* [RECORDS FOR THIS EXERCISE]
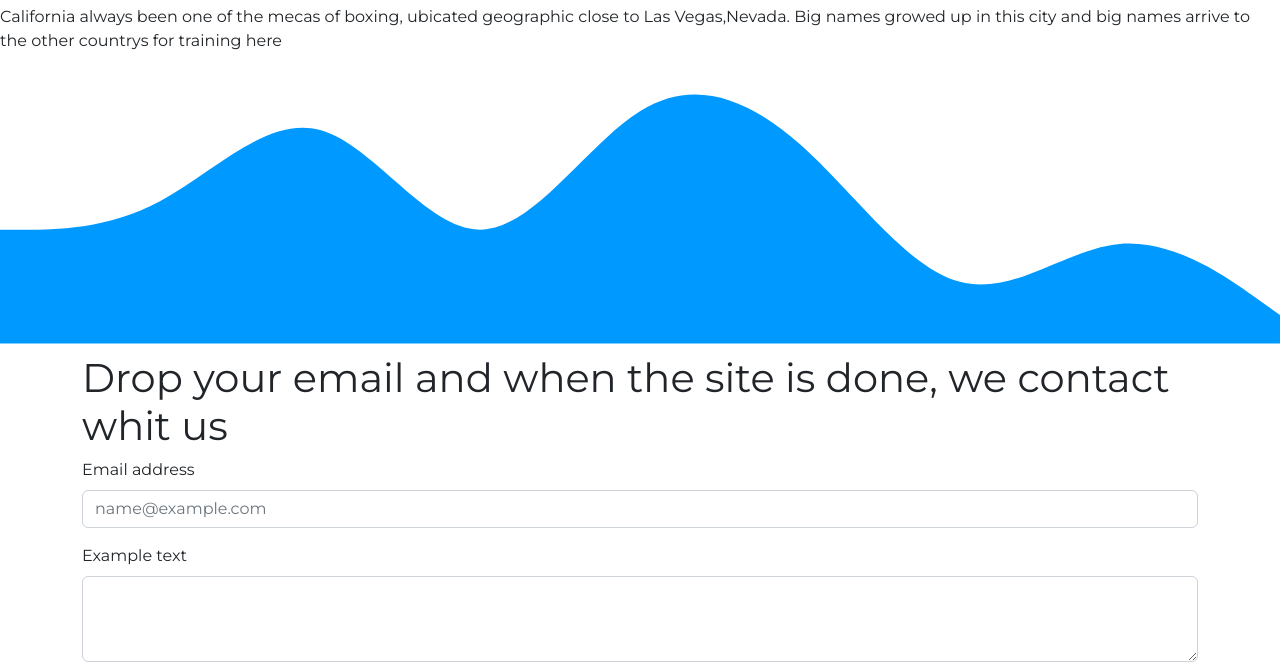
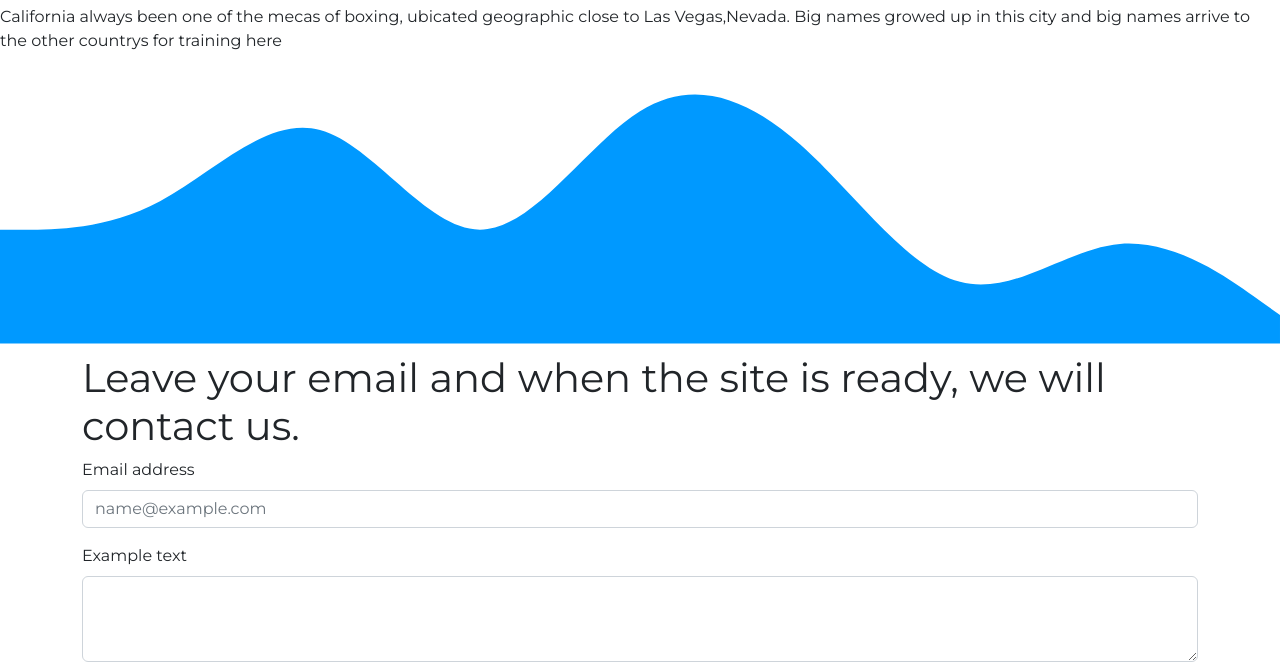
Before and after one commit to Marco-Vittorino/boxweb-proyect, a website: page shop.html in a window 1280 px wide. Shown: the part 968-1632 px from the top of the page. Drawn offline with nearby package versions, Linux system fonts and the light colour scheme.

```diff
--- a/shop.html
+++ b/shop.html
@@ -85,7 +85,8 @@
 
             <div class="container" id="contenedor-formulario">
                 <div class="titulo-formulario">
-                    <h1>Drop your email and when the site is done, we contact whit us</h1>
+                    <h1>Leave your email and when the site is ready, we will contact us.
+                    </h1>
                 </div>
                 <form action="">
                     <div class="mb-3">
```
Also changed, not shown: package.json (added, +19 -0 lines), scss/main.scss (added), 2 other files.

* [YOUR GOAL] When you copy the entries above, keep every word exactly and omit the images.

* [RESPONSE TO THIS TASK]
Before and after one commit to Marco-Vittorino/boxweb-proyect, a website: page shop.html in a window 1280 px wide. Shown: the part 968-1632 px from the top of the page. Drawn offline with nearby package versions, Linux system fonts and the light colour scheme.

```diff
--- a/shop.html
+++ b/shop.html
@@ -85,7 +85,8 @@
 
             <div class="container" id="contenedor-formulario">
                 <div class="titulo-formulario">
-                    <h1>Drop your email and when the site is done, we contact whit us</h1>
+                    <h1>Leave your email and when the site is ready, we will contact us.
+                    </h1>
                 </div>
                 <form action="">
                     <div class="mb-3">
```
Also changed, not shown: package.json (added, +19 -0 lines), scss/main.scss (added), 2 other files.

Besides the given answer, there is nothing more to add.